**Task to complete**: Nothing may be left out, so copy every entry exactly.
═════ Input data
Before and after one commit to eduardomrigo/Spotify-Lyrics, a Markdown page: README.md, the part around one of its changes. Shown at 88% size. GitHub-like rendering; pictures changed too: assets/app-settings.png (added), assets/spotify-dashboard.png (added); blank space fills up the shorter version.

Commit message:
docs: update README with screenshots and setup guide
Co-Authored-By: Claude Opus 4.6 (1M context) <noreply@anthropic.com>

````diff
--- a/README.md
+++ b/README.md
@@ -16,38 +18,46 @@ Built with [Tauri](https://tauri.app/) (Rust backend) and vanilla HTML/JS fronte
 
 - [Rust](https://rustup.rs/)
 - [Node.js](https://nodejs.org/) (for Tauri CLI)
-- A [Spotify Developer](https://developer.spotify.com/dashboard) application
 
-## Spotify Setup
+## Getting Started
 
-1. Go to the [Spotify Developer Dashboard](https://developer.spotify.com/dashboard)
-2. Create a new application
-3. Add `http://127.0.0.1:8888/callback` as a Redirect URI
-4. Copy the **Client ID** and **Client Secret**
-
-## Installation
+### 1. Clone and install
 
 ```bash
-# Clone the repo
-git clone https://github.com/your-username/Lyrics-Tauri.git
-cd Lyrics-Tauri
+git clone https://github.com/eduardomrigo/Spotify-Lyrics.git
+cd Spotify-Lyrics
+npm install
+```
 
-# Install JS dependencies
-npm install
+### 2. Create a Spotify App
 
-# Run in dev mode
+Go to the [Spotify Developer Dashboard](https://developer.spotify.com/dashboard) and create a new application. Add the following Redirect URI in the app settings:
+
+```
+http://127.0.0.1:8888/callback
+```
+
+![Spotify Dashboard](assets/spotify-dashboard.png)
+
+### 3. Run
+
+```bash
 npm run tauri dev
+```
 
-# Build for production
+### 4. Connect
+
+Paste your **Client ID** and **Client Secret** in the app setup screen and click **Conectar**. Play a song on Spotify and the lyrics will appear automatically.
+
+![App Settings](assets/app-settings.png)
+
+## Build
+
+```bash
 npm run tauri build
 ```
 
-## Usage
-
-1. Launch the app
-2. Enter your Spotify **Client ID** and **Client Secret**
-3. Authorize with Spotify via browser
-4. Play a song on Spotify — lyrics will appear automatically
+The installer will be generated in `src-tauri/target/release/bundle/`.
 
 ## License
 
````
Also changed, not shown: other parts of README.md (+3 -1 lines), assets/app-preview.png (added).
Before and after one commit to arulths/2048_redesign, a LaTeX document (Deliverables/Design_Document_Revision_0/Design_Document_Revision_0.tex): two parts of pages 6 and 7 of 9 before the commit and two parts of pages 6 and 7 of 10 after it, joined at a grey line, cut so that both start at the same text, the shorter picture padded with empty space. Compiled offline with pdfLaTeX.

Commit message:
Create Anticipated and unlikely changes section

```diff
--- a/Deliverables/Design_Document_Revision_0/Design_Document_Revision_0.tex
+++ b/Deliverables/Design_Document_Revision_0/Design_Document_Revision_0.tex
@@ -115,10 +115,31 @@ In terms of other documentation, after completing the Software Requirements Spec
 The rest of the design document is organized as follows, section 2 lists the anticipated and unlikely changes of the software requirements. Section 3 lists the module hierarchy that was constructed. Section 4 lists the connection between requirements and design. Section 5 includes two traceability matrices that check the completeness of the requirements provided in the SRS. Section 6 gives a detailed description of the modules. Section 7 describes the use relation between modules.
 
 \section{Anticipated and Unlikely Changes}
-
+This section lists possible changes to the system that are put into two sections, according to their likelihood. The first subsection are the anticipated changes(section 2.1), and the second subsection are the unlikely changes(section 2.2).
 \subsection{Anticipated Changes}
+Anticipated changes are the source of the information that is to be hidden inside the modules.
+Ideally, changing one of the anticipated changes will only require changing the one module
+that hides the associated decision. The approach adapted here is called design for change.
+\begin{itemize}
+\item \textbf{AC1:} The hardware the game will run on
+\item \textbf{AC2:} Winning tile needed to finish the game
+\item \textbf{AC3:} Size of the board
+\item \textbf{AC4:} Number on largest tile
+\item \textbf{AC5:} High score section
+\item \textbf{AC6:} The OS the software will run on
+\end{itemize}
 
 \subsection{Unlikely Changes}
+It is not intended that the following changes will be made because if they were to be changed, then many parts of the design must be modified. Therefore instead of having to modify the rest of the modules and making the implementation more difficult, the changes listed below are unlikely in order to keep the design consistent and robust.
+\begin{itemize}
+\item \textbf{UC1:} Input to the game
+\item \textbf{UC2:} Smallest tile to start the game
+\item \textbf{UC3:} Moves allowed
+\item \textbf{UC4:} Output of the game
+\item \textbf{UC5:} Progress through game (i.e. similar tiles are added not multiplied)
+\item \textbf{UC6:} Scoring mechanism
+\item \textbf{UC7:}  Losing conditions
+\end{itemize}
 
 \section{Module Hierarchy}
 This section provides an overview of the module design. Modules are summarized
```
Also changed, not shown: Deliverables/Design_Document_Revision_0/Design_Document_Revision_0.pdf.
══════════
**Answer to the problem**:
Before and after one commit to eduardomrigo/Spotify-Lyrics, a Markdown page: README.md, the part around one of its changes. Shown at 88% size. GitHub-like rendering; pictures changed too: assets/app-settings.png (added), assets/spotify-dashboard.png (added); blank space fills up the shorter version.

Commit message:
docs: update README with screenshots and setup guide
Co-Authored-By: Claude Opus 4.6 (1M context) <noreply@anthropic.com>

````diff
--- a/README.md
+++ b/README.md
@@ -16,38 +18,46 @@ Built with [Tauri](https://tauri.app/) (Rust backend) and vanilla HTML/JS fronte
 
 - [Rust](https://rustup.rs/)
 - [Node.js](https://nodejs.org/) (for Tauri CLI)
-- A [Spotify Developer](https://developer.spotify.com/dashboard) application
 
-## Spotify Setup
+## Getting Started
 
-1. Go to the [Spotify Developer Dashboard](https://developer.spotify.com/dashboard)
-2. Create a new application
-3. Add `http://127.0.0.1:8888/callback` as a Redirect URI
-4. Copy the **Client ID** and **Client Secret**
-
-## Installation
+### 1. Clone and install
 
 ```bash
-# Clone the repo
-git clone https://github.com/your-username/Lyrics-Tauri.git
-cd Lyrics-Tauri
+git clone https://github.com/eduardomrigo/Spotify-Lyrics.git
+cd Spotify-Lyrics
+npm install
+```
 
-# Install JS dependencies
-npm install
+### 2. Create a Spotify App
 
-# Run in dev mode
+Go to the [Spotify Developer Dashboard](https://developer.spotify.com/dashboard) and create a new application. Add the following Redirect URI in the app settings:
+
+```
+http://127.0.0.1:8888/callback
+```
+
+![Spotify Dashboard](assets/spotify-dashboard.png)
+
+### 3. Run
+
+```bash
 npm run tauri dev
+```
 
-# Build for production
+### 4. Connect
+
+Paste your **Client ID** and **Client Secret** in the app setup screen and click **Conectar**. Play a song on Spotify and the lyrics will appear automatically.
+
+![App Settings](assets/app-settings.png)
+
+## Build
+
+```bash
 npm run tauri build
 ```
 
-## Usage
-
-1. Launch the app
-2. Enter your Spotify **Client ID** and **Client Secret**
-3. Authorize with Spotify via browser
-4. Play a song on Spotify — lyrics will appear automatically
+The installer will be generated in `src-tauri/target/release/bundle/`.
 
 ## License
 
````
Also changed, not shown: other parts of README.md (+3 -1 lines), assets/app-preview.png (added).
Before and after one commit to arulths/2048_redesign, a LaTeX document (Deliverables/Design_Document_Revision_0/Design_Document_Revision_0.tex): two parts of pages 6 and 7 of 9 before the commit and two parts of pages 6 and 7 of 10 after it, joined at a grey line, cut so that both start at the same text, the shorter picture padded with empty space. Compiled offline with pdfLaTeX.

Commit message:
Create Anticipated and unlikely changes section

```diff
--- a/Deliverables/Design_Document_Revision_0/Design_Document_Revision_0.tex
+++ b/Deliverables/Design_Document_Revision_0/Design_Document_Revision_0.tex
@@ -115,10 +115,31 @@ In terms of other documentation, after completing the Software Requirements Spec
 The rest of the design document is organized as follows, section 2 lists the anticipated and unlikely changes of the software requirements. Section 3 lists the module hierarchy that was constructed. Section 4 lists the connection between requirements and design. Section 5 includes two traceability matrices that check the completeness of the requirements provided in the SRS. Section 6 gives a detailed description of the modules. Section 7 describes the use relation between modules.
 
 \section{Anticipated and Unlikely Changes}
-
+This section lists possible changes to the system that are put into two sections, according to their likelihood. The first subsection are the anticipated changes(section 2.1), and the second subsection are the unlikely changes(section 2.2).
 \subsection{Anticipated Changes}
+Anticipated changes are the source of the information that is to be hidden inside the modules.
+Ideally, changing one of the anticipated changes will only require changing the one module
+that hides the associated decision. The approach adapted here is called design for change.
+\begin{itemize}
+\item \textbf{AC1:} The hardware the game will run on
+\item \textbf{AC2:} Winning tile needed to finish the game
+\item \textbf{AC3:} Size of the board
+\item \textbf{AC4:} Number on largest tile
+\item \textbf{AC5:} High score section
+\item \textbf{AC6:} The OS the software will run on
+\end{itemize}
 
 \subsection{Unlikely Changes}
+It is not intended that the following changes will be made because if they were to be changed, then many parts of the design must be modified. Therefore instead of having to modify the rest of the modules and making the implementation more difficult, the changes listed below are unlikely in order to keep the design consistent and robust.
+\begin{itemize}
+\item \textbf{UC1:} Input to the game
+\item \textbf{UC2:} Smallest tile to start the game
+\item \textbf{UC3:} Moves allowed
+\item \textbf{UC4:} Output of the game
+\item \textbf{UC5:} Progress through game (i.e. similar tiles are added not multiplied)
+\item \textbf{UC6:} Scoring mechanism
+\item \textbf{UC7:}  Losing conditions
+\end{itemize}
 
 \section{Module Hierarchy}
 This section provides an overview of the module design. Modules are summarized
```
Also changed, not shown: Deliverables/Design_Document_Revision_0/Design_Document_Revision_0.pdf.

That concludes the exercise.